The number of reviews initiated from the replay booth broke 100 in 2007. In 2011, that number exceeded 200 at 215. In 2012, it burgeoned to 349, a number nearly equaled in 2014. But last year the number of reviews initiated from the replay booth went back down to 276, with 37 percent of them being overturned.
“Whether they’re full-time or part-time, officials are going to make mistakes,” Goodell said. “That’s just – unfortunately the game is fast and it is difficult to officiate. They do an extraordinary job. We’re proud of the job they do and we want to try to give them more resources and more ability to improve, just as the game of football continues to improve.”
Since the NFL started tracking what kind of calls were being challenged, pass completions have led the way. Just under half of the challenges in 2007 were questioning a completion with a 37 percent success rate in challenges. Since 2007, pass completions have always been the most challenged call on the field, sometimes accounting for double the next-most-challenged call. Initial calls of an incomplete pass were almost always the next most-challenged call.
The NFL has tried to clarify what constituted a completed pass and what isn’t complete, but it continues to be a source of questioning.
Last year, when a coach challenged the ruling of a completed pass on the field, that initial call was overturned 46 percent of the time. Completed passes were challenged 139 times, fumbles were challenged 81 times and incomplete passes were challenged 80 times. Initial rulings of an incomplete pass were overturned 36 percent of the time.
“We could develop greater consistency, and consistency is really the core of what we’ve talked about all week here in officiating,” Goodell said. “That’s what we want to deliver to our teams.”
Perhaps that’s why teams brought several proposals to the NFL Competition Committee this year to increase either the number of plays that could be challenged or the number of challenges a coach can have per game.
Both proposals to expand the number of challenges allowed by a coach failed.
“One of the things about instant replay is over the years since we put this in in ’98 is we continue to add plays to the reviewable list and really have made it, to some people’s point, confusing and certainly long,” said Rich McKay, the chair of the Competition Committee. “One thing that Baltimore did in their proposal is they made it much more simplistic of what is not allowed to be reviewed, and I think that we’re going to look at that.
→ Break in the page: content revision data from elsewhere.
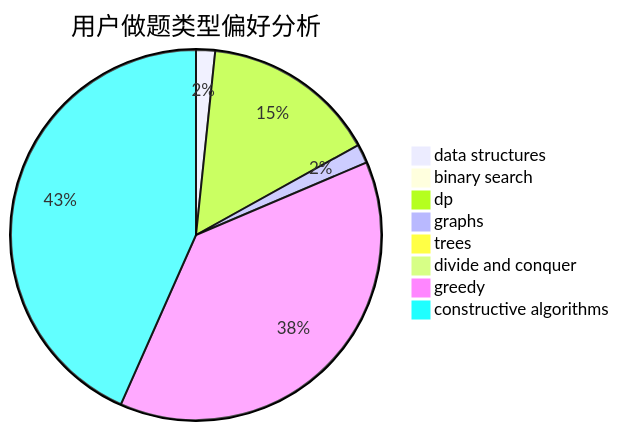
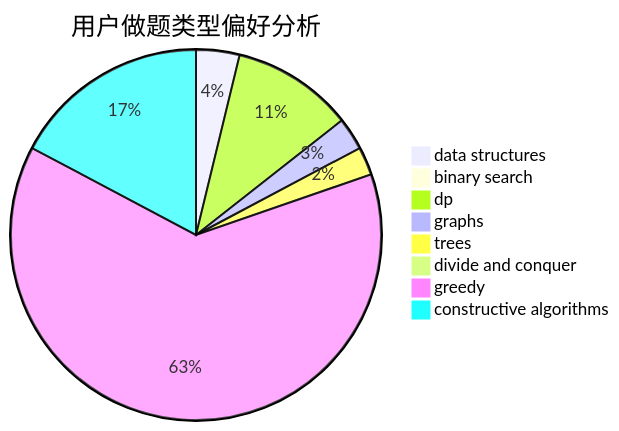
One commit to sherpahu/cfrs.github.io changed the second of 3 diagrams in docs/user/u2253.md. Above: the diagram before and after it, drawn with Mermaid. The commit also changed other lines of this file and 2770 other files, not shown here.

````diff
--- a/docs/user/u2253.md
+++ b/docs/user/u2253.md
@@ -23,11 +23,11 @@
 ```mermaid
 pie title 用户做题类型偏好分析
-    "data structures" :  10
-    "binary search" :  2
-    "dp" :  92
-    "graphs" :  10
-    "trees" :  6
+    "data structures" :  20
+    "binary search" :  3
+    "dp" :  56
+    "graphs" :  15
+    "trees" :  13
     "divide and conquer" :  0
-    "greedy" :  229
-    "constructive algorithms" :  261
+    "greedy" :  333
+    "constructive algorithms" :  91
 ```
````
We’re going to meet as a committee, we’re going to talk to the membership, and we’re going to look at trying to submit a proposal off of Baltimore’s that rewrites the rule and rewrites the language, and submit it in May for a vote. So that would be the one that has been tabled and will be voted on as far as replay goes.”
So whether it’s instant replay or full-time officials, the NFL continues to consider changes. When consideration turns to implementation remains the question.